Only text belongs in your copy of the listing below; reproduce it exactly and leave out the pictures.

____________

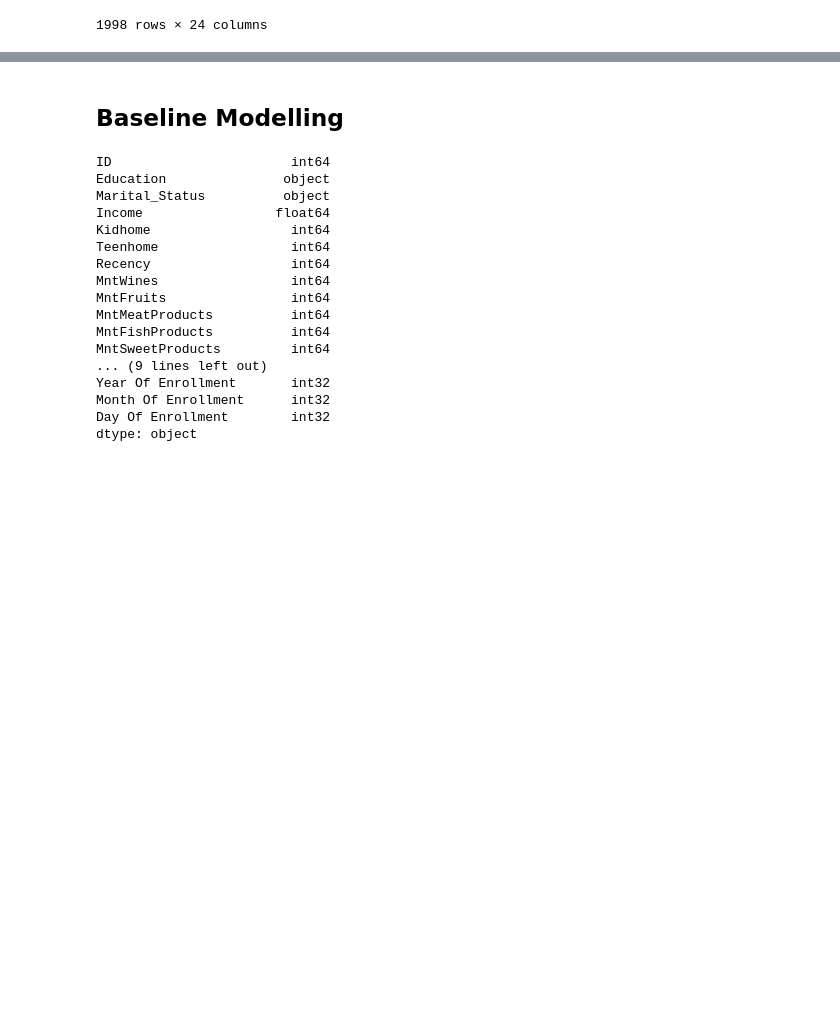
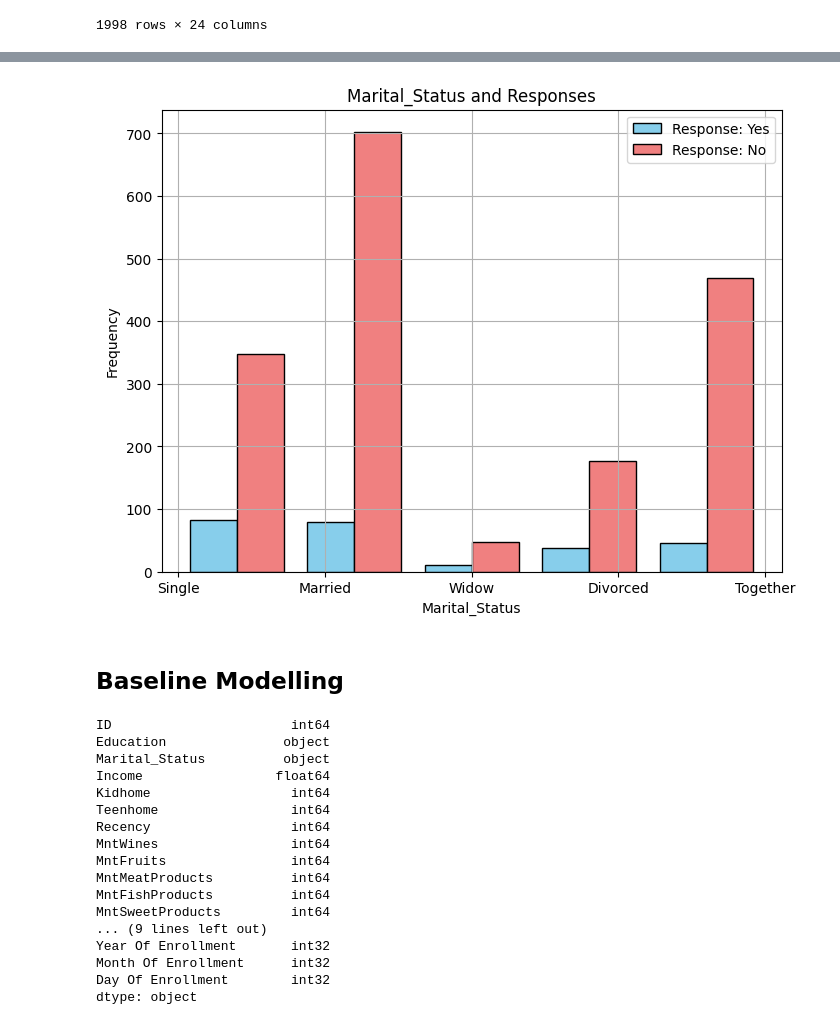
Before and after one commit to Ronan-Daliuag/Determining-Leads, a Jupyter notebook: Padrejuan.ipynb, the cells around one changed output, grey strips where cells are left out. Cells and saved outputs as stored; diff of their text form; code cells hidden in the pictures; blank space fills up the shorter version.

```diff
--- a/Padrejuan.ipynb
+++ b/Padrejuan.ipynb
@@ -375,4 +403,20 @@ max        84.000000
 Name: Age, dtype: float64
+# %%
+def viewing_from_responses (df, column_name):
+    response_yes = df[df['Response'] == 1]
+    response_no = df[df['Response'] == 0]
+    # Plotting
+    plt.figure(figsize=(8, 6))
+    plt.hist([response_yes[column_name], response_no[column_name]], bins=5, color=['skyblue', 'lightcoral'], edgecolor='black', label=['Response: Yes', 'Response: No'])
+    plt.title(column_name + ' and Responses')
+    plt.xlabel(column_name)
+    plt.ylabel('Frequency')
+    plt.legend()
+    plt.grid(True)
+    plt.show()
+viewing_from_responses(normalized_age, 'Marital_Status')
+# %% [output]
+[figure, added]
 # %% [markdown]
 ## Baseline Modelling
 # %%
```
Also changed, not shown: parts of 17 cells of this notebook, 4 other files.
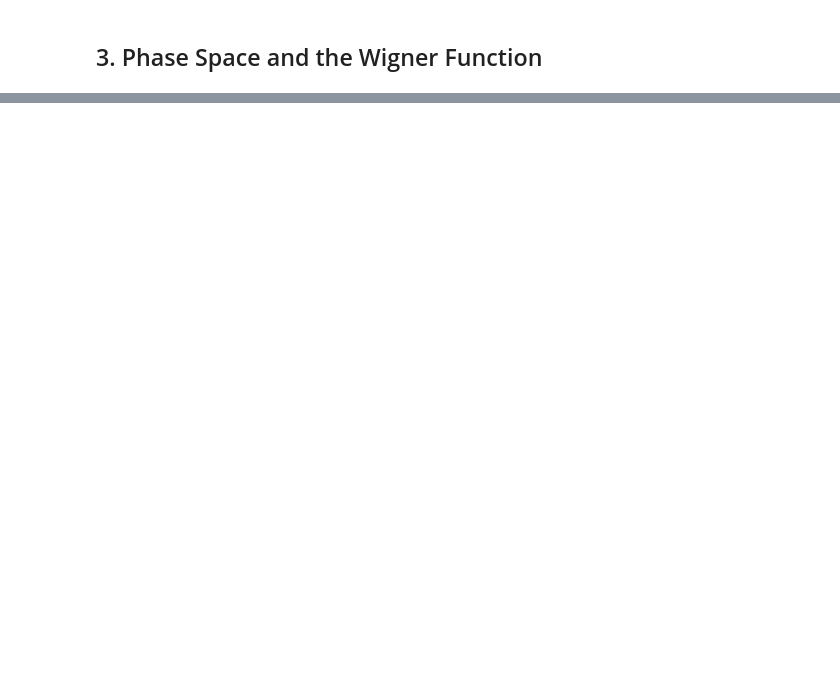
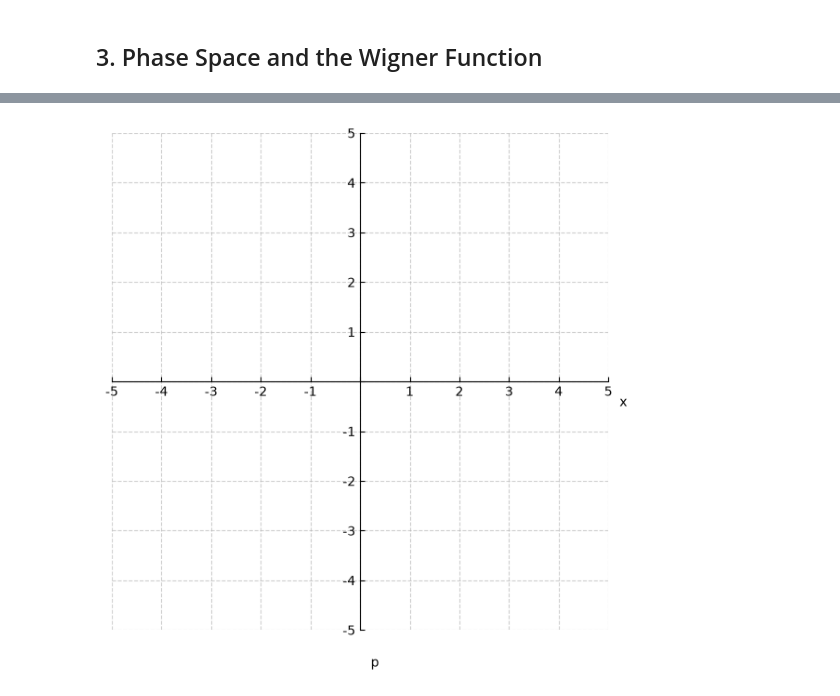
Before and after one commit to kieranroneill/sciqis, a Jupyter notebook: exercises/cv_submissions/cv_tutorial_kieran_oneill.ipynb, the cells around one changed output, grey strips where cells are left out. Saved outputs shown, nothing was run; the diff lists cells and outputs as text; code cells hidden in the pictures; blank space fills up the shorter version.

```diff
--- a/exercises/cv_submissions/cv_tutorial_kieran_oneill.ipynb
+++ b/exercises/cv_submissions/cv_tutorial_kieran_oneill.ipynb
@@ -21,0 +41,67 @@ PHASE_SPACE_GRID = np.linspace(-5, 5, 200)
+# %%
+def _hide_zero(value, _) -> str:
+    return "" if np.isclose(value, 0) else f"{value:g}"
+
+def plot_phase_space(
+    state: qt.Qobj | None = None,
+    title: str | None = None,
+) -> None:
+    fig, axis = plt.subplots(figsize=(6, 6))
+
+    axis.set_xlim(PHASE_SPACE_GRID[0], PHASE_SPACE_GRID[-1])
+    axis.set_ylim(PHASE_SPACE_GRID[0], PHASE_SPACE_GRID[-1])
+
+    ticks = np.linspace(-5, 5, 11)
+    axis.set_xticks(ticks)
+    axis.xaxis.set_major_formatter(ticker.FuncFormatter(_hide_zero))
+    axis.set_yticks(ticks)
+    axis.yaxis.set_major_formatter(ticker.FuncFormatter(_hide_zero))
+
+    axis.spines["left"].set_position("zero")
+    axis.spines["bottom"].set_position("zero")
+
+    # hide outer frame
+    axis.spines["top"].set_visible(False)
+    axis.spines["right"].set_visible(False)
+
+    # Put tick marks on the inner axes and point them inward
+    axis.tick_params(
+        axis="both",
+        direction="in",
+        right=False,
+        top=False,
+        which="both",
+    )
+
+    axis.grid(True, linestyle="--", alpha=0.6)
+
+    # add labels
+    axis.set_xlabel("x")
+    axis.xaxis.set_label_coords(1.03, 0.47)
+    axis.set_ylabel("p", rotation=0)
+    axis.yaxis.set_label_coords(0.53, -0.08)
+
+    # add the phase state
+    if state is not None:
+        vmax = np.max(np.abs(state)) * 0.9
+        axis.contourf(
+            PHASE_SPACE_GRID,
+            PHASE_SPACE_GRID,
+            state,
+            200,
+            cmap="RdBu_r",
+            vmin=-vmax,
+            vmax=vmax
+        )
+
+    if title is not None:
+        axis.set_title(title, fontsize=14, fontweight="bold")
+
+    axis.set_aspect("equal", adjustable="box")
+
+    plt.tight_layout()
+    plt.show()
+
+plot_phase_space(title="Empty Phase Space")
+# %% [output]
+[figure, added]
```
Also changed, not shown: parts of 18 cells of this notebook.
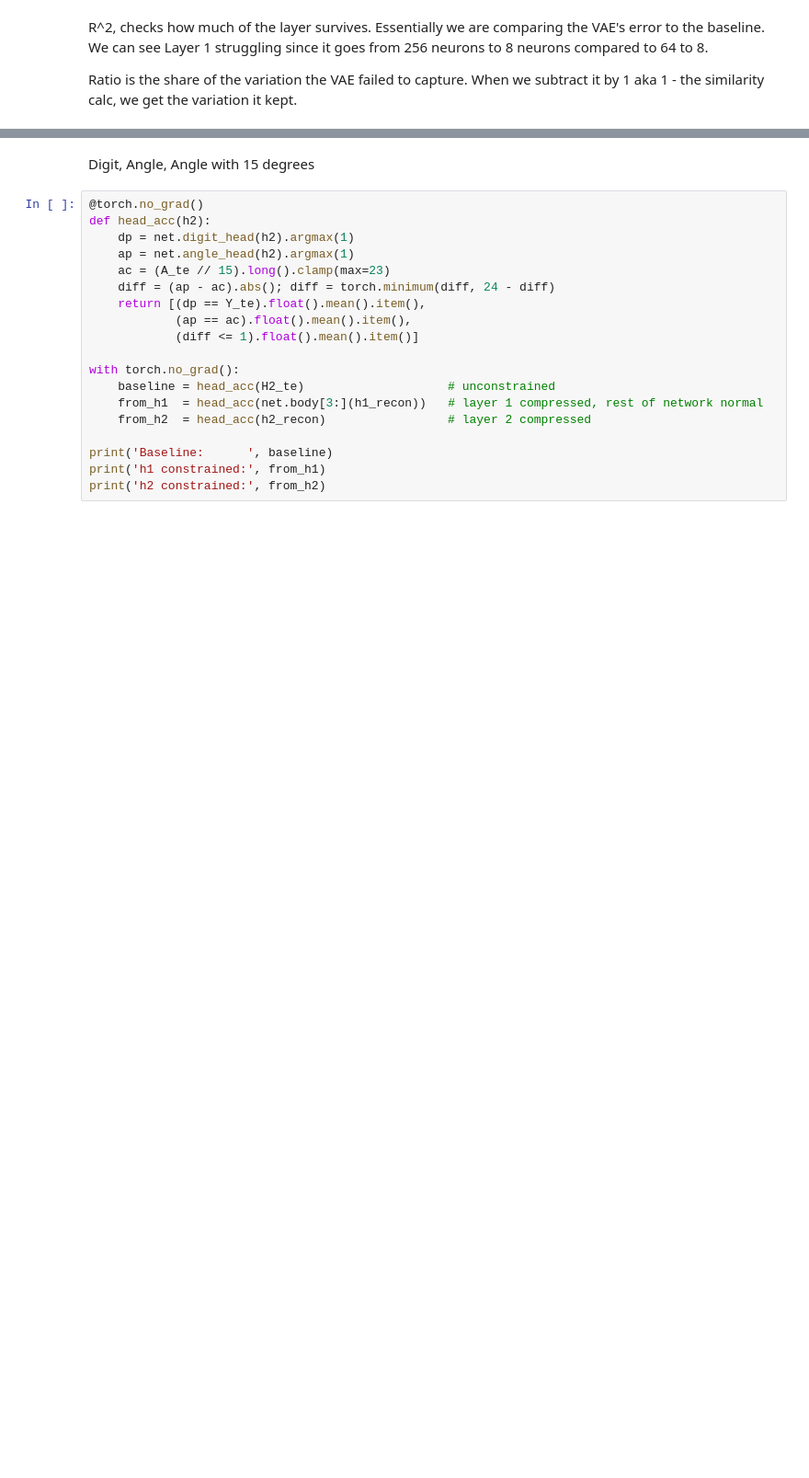
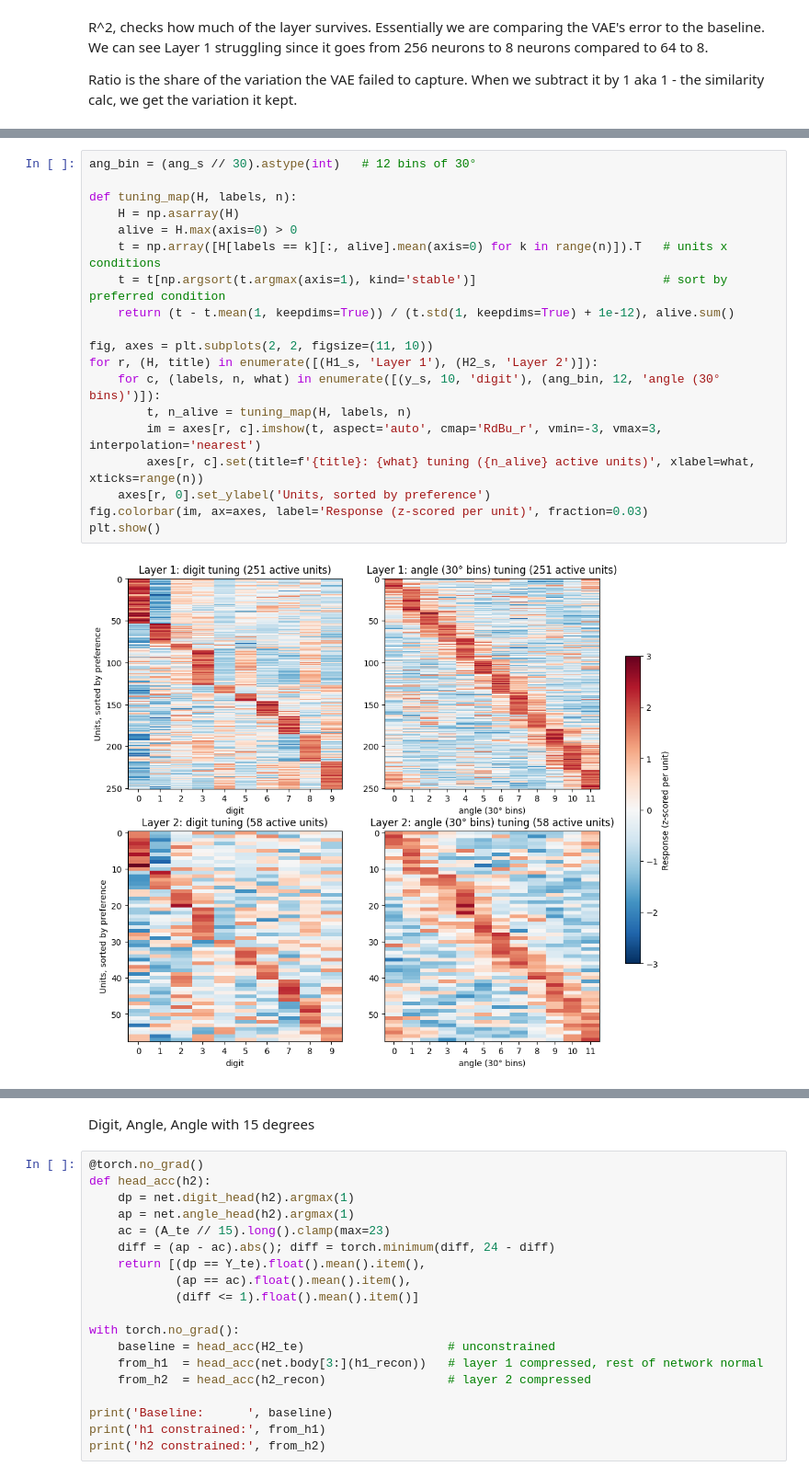
Before and after one commit to hanselp99/DSC180A-Quarter_1_Project, a Jupyter notebook: assignment7.ipynb, the cells around one changed output, grey strips where cells are left out. Shown at 92% size. Saved outputs shown, nothing was run; the diff lists cells and outputs as text; blank space fills up the shorter version.

```diff
--- a/assignment7.ipynb
+++ b/assignment7.ipynb
@@ -211,0 +251,21 @@ Ratio is the share of the variation the VAE failed to capture. When we subtract
+# %%
+ang_bin = (ang_s // 30).astype(int)   # 12 bins of 30°
+
+def tuning_map(H, labels, n):
+    H = np.asarray(H)
+    alive = H.max(axis=0) > 0
+    t = np.array([H[labels == k][:, alive].mean(axis=0) for k in range(n)]).T   # units x conditions
+    t = t[np.argsort(t.argmax(axis=1), kind='stable')]                          # sort by preferred condition
+    return (t - t.mean(1, keepdims=True)) / (t.std(1, keepdims=True) + 1e-12), alive.sum()
+
+fig, axes = plt.subplots(2, 2, figsize=(11, 10))
+for r, (H, title) in enumerate([(H1_s, 'Layer 1'), (H2_s, 'Layer 2')]):
+    for c, (labels, n, what) in enumerate([(y_s, 10, 'digit'), (ang_bin, 12, 'angle (30° bins)')]):
+        t, n_alive = tuning_map(H, labels, n)
+        im = axes[r, c].imshow(t, aspect='auto', cmap='RdBu_r', vmin=-3, vmax=3, interpolation='nearest')
+        axes[r, c].set(title=f'{title}: {what} tuning ({n_alive} active units)', xlabel=what, xticks=range(n))
+    axes[r, 0].set_ylabel('Units, sorted by preference')
+fig.colorbar(im, ax=axes, label='Response (z-scored per unit)', fraction=0.03)
+plt.show()
+# %% [output]
+[figure, added]
```
Also changed, not shown: parts of 7 cells of this notebook, 1 other file.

____________

RESPONSE TO THE EXERCISE
Before and after one commit to Ronan-Daliuag/Determining-Leads, a Jupyter notebook: Padrejuan.ipynb, the cells around one changed output, grey strips where cells are left out. Cells and saved outputs as stored; diff of their text form; code cells hidden in the pictures; blank space fills up the shorter version.

```diff
--- a/Padrejuan.ipynb
+++ b/Padrejuan.ipynb
@@ -375,4 +403,20 @@ max        84.000000
 Name: Age, dtype: float64
+# %%
+def viewing_from_responses (df, column_name):
+    response_yes = df[df['Response'] == 1]
+    response_no = df[df['Response'] == 0]
+    # Plotting
+    plt.figure(figsize=(8, 6))
+    plt.hist([response_yes[column_name], response_no[column_name]], bins=5, color=['skyblue', 'lightcoral'], edgecolor='black', label=['Response: Yes', 'Response: No'])
+    plt.title(column_name + ' and Responses')
+    plt.xlabel(column_name)
+    plt.ylabel('Frequency')
+    plt.legend()
+    plt.grid(True)
+    plt.show()
+viewing_from_responses(normalized_age, 'Marital_Status')
+# %% [output]
+[figure, added]
 # %% [markdown]
 ## Baseline Modelling
 # %%
```
Also changed, not shown: parts of 17 cells of this notebook, 4 other files.
Before and after one commit to kieranroneill/sciqis, a Jupyter notebook: exercises/cv_submissions/cv_tutorial_kieran_oneill.ipynb, the cells around one changed output, grey strips where cells are left out. Saved outputs shown, nothing was run; the diff lists cells and outputs as text; code cells hidden in the pictures; blank space fills up the shorter version.

```diff
--- a/exercises/cv_submissions/cv_tutorial_kieran_oneill.ipynb
+++ b/exercises/cv_submissions/cv_tutorial_kieran_oneill.ipynb
@@ -21,0 +41,67 @@ PHASE_SPACE_GRID = np.linspace(-5, 5, 200)
+# %%
+def _hide_zero(value, _) -> str:
+    return "" if np.isclose(value, 0) else f"{value:g}"
+
+def plot_phase_space(
+    state: qt.Qobj | None = None,
+    title: str | None = None,
+) -> None:
+    fig, axis = plt.subplots(figsize=(6, 6))
+
+    axis.set_xlim(PHASE_SPACE_GRID[0], PHASE_SPACE_GRID[-1])
+    axis.set_ylim(PHASE_SPACE_GRID[0], PHASE_SPACE_GRID[-1])
+
+    ticks = np.linspace(-5, 5, 11)
+    axis.set_xticks(ticks)
+    axis.xaxis.set_major_formatter(ticker.FuncFormatter(_hide_zero))
+    axis.set_yticks(ticks)
+    axis.yaxis.set_major_formatter(ticker.FuncFormatter(_hide_zero))
+
+    axis.spines["left"].set_position("zero")
+    axis.spines["bottom"].set_position("zero")
+
+    # hide outer frame
+    axis.spines["top"].set_visible(False)
+    axis.spines["right"].set_visible(False)
+
+    # Put tick marks on the inner axes and point them inward
+    axis.tick_params(
+        axis="both",
+        direction="in",
+        right=False,
+        top=False,
+        which="both",
+    )
+
+    axis.grid(True, linestyle="--", alpha=0.6)
+
+    # add labels
+    axis.set_xlabel("x")
+    axis.xaxis.set_label_coords(1.03, 0.47)
+    axis.set_ylabel("p", rotation=0)
+    axis.yaxis.set_label_coords(0.53, -0.08)
+
+    # add the phase state
+    if state is not None:
+        vmax = np.max(np.abs(state)) * 0.9
+        axis.contourf(
+            PHASE_SPACE_GRID,
+            PHASE_SPACE_GRID,
+            state,
+            200,
+            cmap="RdBu_r",
+            vmin=-vmax,
+            vmax=vmax
+        )
+
+    if title is not None:
+        axis.set_title(title, fontsize=14, fontweight="bold")
+
+    axis.set_aspect("equal", adjustable="box")
+
+    plt.tight_layout()
+    plt.show()
+
+plot_phase_space(title="Empty Phase Space")
+# %% [output]
+[figure, added]
```
Also changed, not shown: parts of 18 cells of this notebook.
Before and after one commit to hanselp99/DSC180A-Quarter_1_Project, a Jupyter notebook: assignment7.ipynb, the cells around one changed output, grey strips where cells are left out. Shown at 92% size. Saved outputs shown, nothing was run; the diff lists cells and outputs as text; blank space fills up the shorter version.

```diff
--- a/assignment7.ipynb
+++ b/assignment7.ipynb
@@ -211,0 +251,21 @@ Ratio is the share of the variation the VAE failed to capture. When we subtract
+# %%
+ang_bin = (ang_s // 30).astype(int)   # 12 bins of 30°
+
+def tuning_map(H, labels, n):
+    H = np.asarray(H)
+    alive = H.max(axis=0) > 0
+    t = np.array([H[labels == k][:, alive].mean(axis=0) for k in range(n)]).T   # units x conditions
+    t = t[np.argsort(t.argmax(axis=1), kind='stable')]                          # sort by preferred condition
+    return (t - t.mean(1, keepdims=True)) / (t.std(1, keepdims=True) + 1e-12), alive.sum()
+
+fig, axes = plt.subplots(2, 2, figsize=(11, 10))
+for r, (H, title) in enumerate([(H1_s, 'Layer 1'), (H2_s, 'Layer 2')]):
+    for c, (labels, n, what) in enumerate([(y_s, 10, 'digit'), (ang_bin, 12, 'angle (30° bins)')]):
+        t, n_alive = tuning_map(H, labels, n)
+        im = axes[r, c].imshow(t, aspect='auto', cmap='RdBu_r', vmin=-3, vmax=3, interpolation='nearest')
+        axes[r, c].set(title=f'{title}: {what} tuning ({n_alive} active units)', xlabel=what, xticks=range(n))
+    axes[r, 0].set_ylabel('Units, sorted by preference')
+fig.colorbar(im, ax=axes, label='Response (z-scored per unit)', fraction=0.03)
+plt.show()
+# %% [output]
+[figure, added]
```
Also changed, not shown: parts of 7 cells of this notebook, 1 other file.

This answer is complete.